## About this exercise
Pictures aside, repeat every record below exactly.
++++
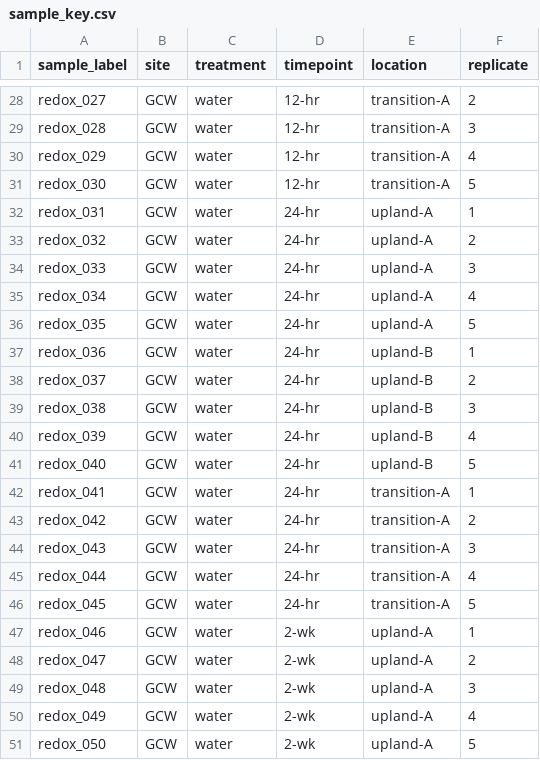
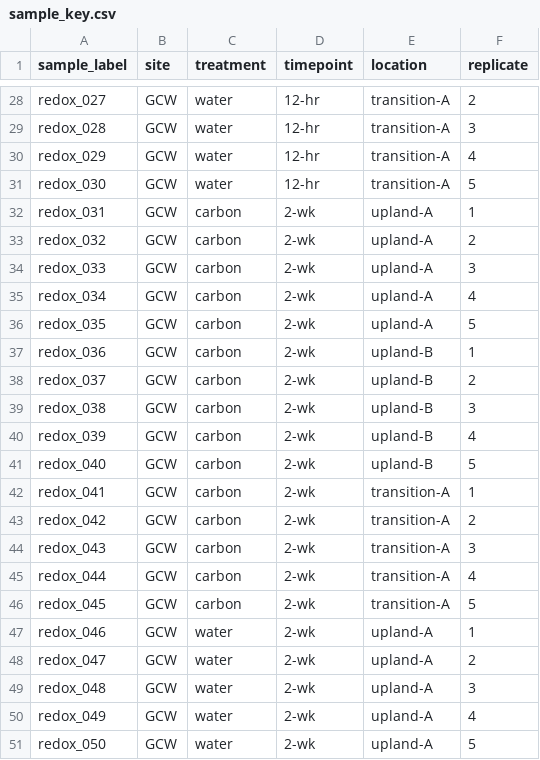
Before and after one commit to COMPASS-DOE/anoxia_redox_kfp, a CSV file: 1-data/sample_key.csv, drawn as a sheet; only a part is shown, gaps mark what is left out; the diff covers the shown part only.

Commit message:
update sample_key amd sample_weights

```diff
--- a/1-data/sample_key.csv
+++ b/1-data/sample_key.csv
@@ -31,17 +31,17 @@
 "redox_030","GCW","water","12-hr","transition-A","5"
-"redox_031","GCW","water","24-hr","upland-A","1"
-"redox_032","GCW","water","24-hr","upland-A","2"
-"redox_033","GCW","water","24-hr","upland-A","3"
-"redox_034","GCW","water","24-hr","upland-A","4"
-"redox_035","GCW","water","24-hr","upland-A","5"
-"redox_036","GCW","water","24-hr","upland-B","1"
-"redox_037","GCW","water","24-hr","upland-B","2"
-"redox_038","GCW","water","24-hr","upland-B","3"
-"redox_039","GCW","water","24-hr","upland-B","4"
-"redox_040","GCW","water","24-hr","upland-B","5"
-"redox_041","GCW","water","24-hr","transition-A","1"
-"redox_042","GCW","water","24-hr","transition-A","2"
-"redox_043","GCW","water","24-hr","transition-A","3"
-"redox_044","GCW","water","24-hr","transition-A","4"
-"redox_045","GCW","water","24-hr","transition-A","5"
+"redox_031","GCW","carbon","2-wk","upland-A","1"
+"redox_032","GCW","carbon","2-wk","upland-A","2"
+"redox_033","GCW","carbon","2-wk","upland-A","3"
+"redox_034","GCW","carbon","2-wk","upland-A","4"
+"redox_035","GCW","carbon","2-wk","upland-A","5"
+"redox_036","GCW","carbon","2-wk","upland-B","1"
+"redox_037","GCW","carbon","2-wk","upland-B","2"
+"redox_038","GCW","carbon","2-wk","upland-B","3"
+"redox_039","GCW","carbon","2-wk","upland-B","4"
+"redox_040","GCW","carbon","2-wk","upland-B","5"
+"redox_041","GCW","carbon","2-wk","transition-A","1"
+"redox_042","GCW","carbon","2-wk","transition-A","2"
+"redox_043","GCW","carbon","2-wk","transition-A","3"
+"redox_044","GCW","carbon","2-wk","transition-A","4"
+"redox_045","GCW","carbon","2-wk","transition-A","5"
 "redox_046","GCW","water","2-wk","upland-A","1"
```
Also changed, not shown: 30 edited cells elsewhere in this file, 1 other file.
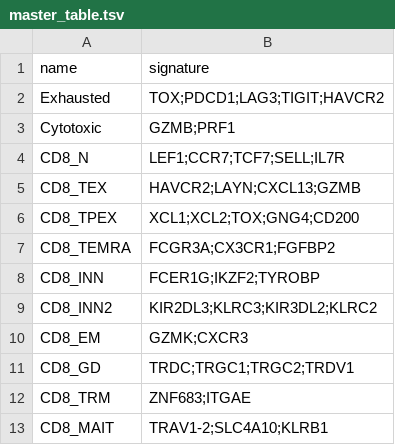
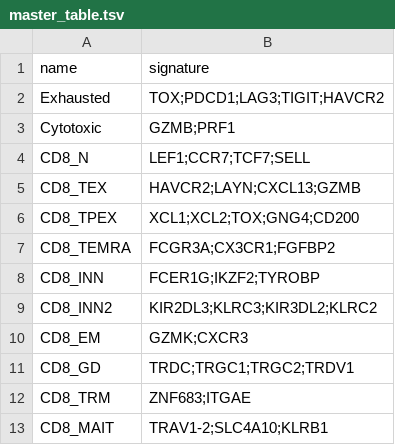
Before and after one commit to carmonalab/scGate_models, a TSV file: human/CD8_TIL/master_table.tsv, drawn as a sheet.

Commit message:
Update Naive gate

```diff
--- a/human/CD8_TIL/master_table.tsv
+++ b/human/CD8_TIL/master_table.tsv
@@ -3,3 +3,3 @@ Exhausted	TOX;PDCD1;LAG3;TIGIT;HAVCR2
 Cytotoxic	GZMB;PRF1
-CD8_N	LEF1;CCR7;TCF7;SELL;IL7R
+CD8_N	LEF1;CCR7;TCF7;SELL
 CD8_TEX	HAVCR2;LAYN;CXCL13;GZMB
```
++++
## Answer box
Before and after one commit to COMPASS-DOE/anoxia_redox_kfp, a CSV file: 1-data/sample_key.csv, drawn as a sheet; only a part is shown, gaps mark what is left out; the diff covers the shown part only.

Commit message:
update sample_key amd sample_weights

```diff
--- a/1-data/sample_key.csv
+++ b/1-data/sample_key.csv
@@ -31,17 +31,17 @@
 "redox_030","GCW","water","12-hr","transition-A","5"
-"redox_031","GCW","water","24-hr","upland-A","1"
-"redox_032","GCW","water","24-hr","upland-A","2"
-"redox_033","GCW","water","24-hr","upland-A","3"
-"redox_034","GCW","water","24-hr","upland-A","4"
-"redox_035","GCW","water","24-hr","upland-A","5"
-"redox_036","GCW","water","24-hr","upland-B","1"
-"redox_037","GCW","water","24-hr","upland-B","2"
-"redox_038","GCW","water","24-hr","upland-B","3"
-"redox_039","GCW","water","24-hr","upland-B","4"
-"redox_040","GCW","water","24-hr","upland-B","5"
-"redox_041","GCW","water","24-hr","transition-A","1"
-"redox_042","GCW","water","24-hr","transition-A","2"
-"redox_043","GCW","water","24-hr","transition-A","3"
-"redox_044","GCW","water","24-hr","transition-A","4"
-"redox_045","GCW","water","24-hr","transition-A","5"
+"redox_031","GCW","carbon","2-wk","upland-A","1"
+"redox_032","GCW","carbon","2-wk","upland-A","2"
+"redox_033","GCW","carbon","2-wk","upland-A","3"
+"redox_034","GCW","carbon","2-wk","upland-A","4"
+"redox_035","GCW","carbon","2-wk","upland-A","5"
+"redox_036","GCW","carbon","2-wk","upland-B","1"
+"redox_037","GCW","carbon","2-wk","upland-B","2"
+"redox_038","GCW","carbon","2-wk","upland-B","3"
+"redox_039","GCW","carbon","2-wk","upland-B","4"
+"redox_040","GCW","carbon","2-wk","upland-B","5"
+"redox_041","GCW","carbon","2-wk","transition-A","1"
+"redox_042","GCW","carbon","2-wk","transition-A","2"
+"redox_043","GCW","carbon","2-wk","transition-A","3"
+"redox_044","GCW","carbon","2-wk","transition-A","4"
+"redox_045","GCW","carbon","2-wk","transition-A","5"
 "redox_046","GCW","water","2-wk","upland-A","1"
```
Also changed, not shown: 30 edited cells elsewhere in this file, 1 other file.
Before and after one commit to carmonalab/scGate_models, a TSV file: human/CD8_TIL/master_table.tsv, drawn as a sheet.

Commit message:
Update Naive gate

```diff
--- a/human/CD8_TIL/master_table.tsv
+++ b/human/CD8_TIL/master_table.tsv
@@ -3,3 +3,3 @@ Exhausted	TOX;PDCD1;LAG3;TIGIT;HAVCR2
 Cytotoxic	GZMB;PRF1
-CD8_N	LEF1;CCR7;TCF7;SELL;IL7R
+CD8_N	LEF1;CCR7;TCF7;SELL
 CD8_TEX	HAVCR2;LAYN;CXCL13;GZMB
```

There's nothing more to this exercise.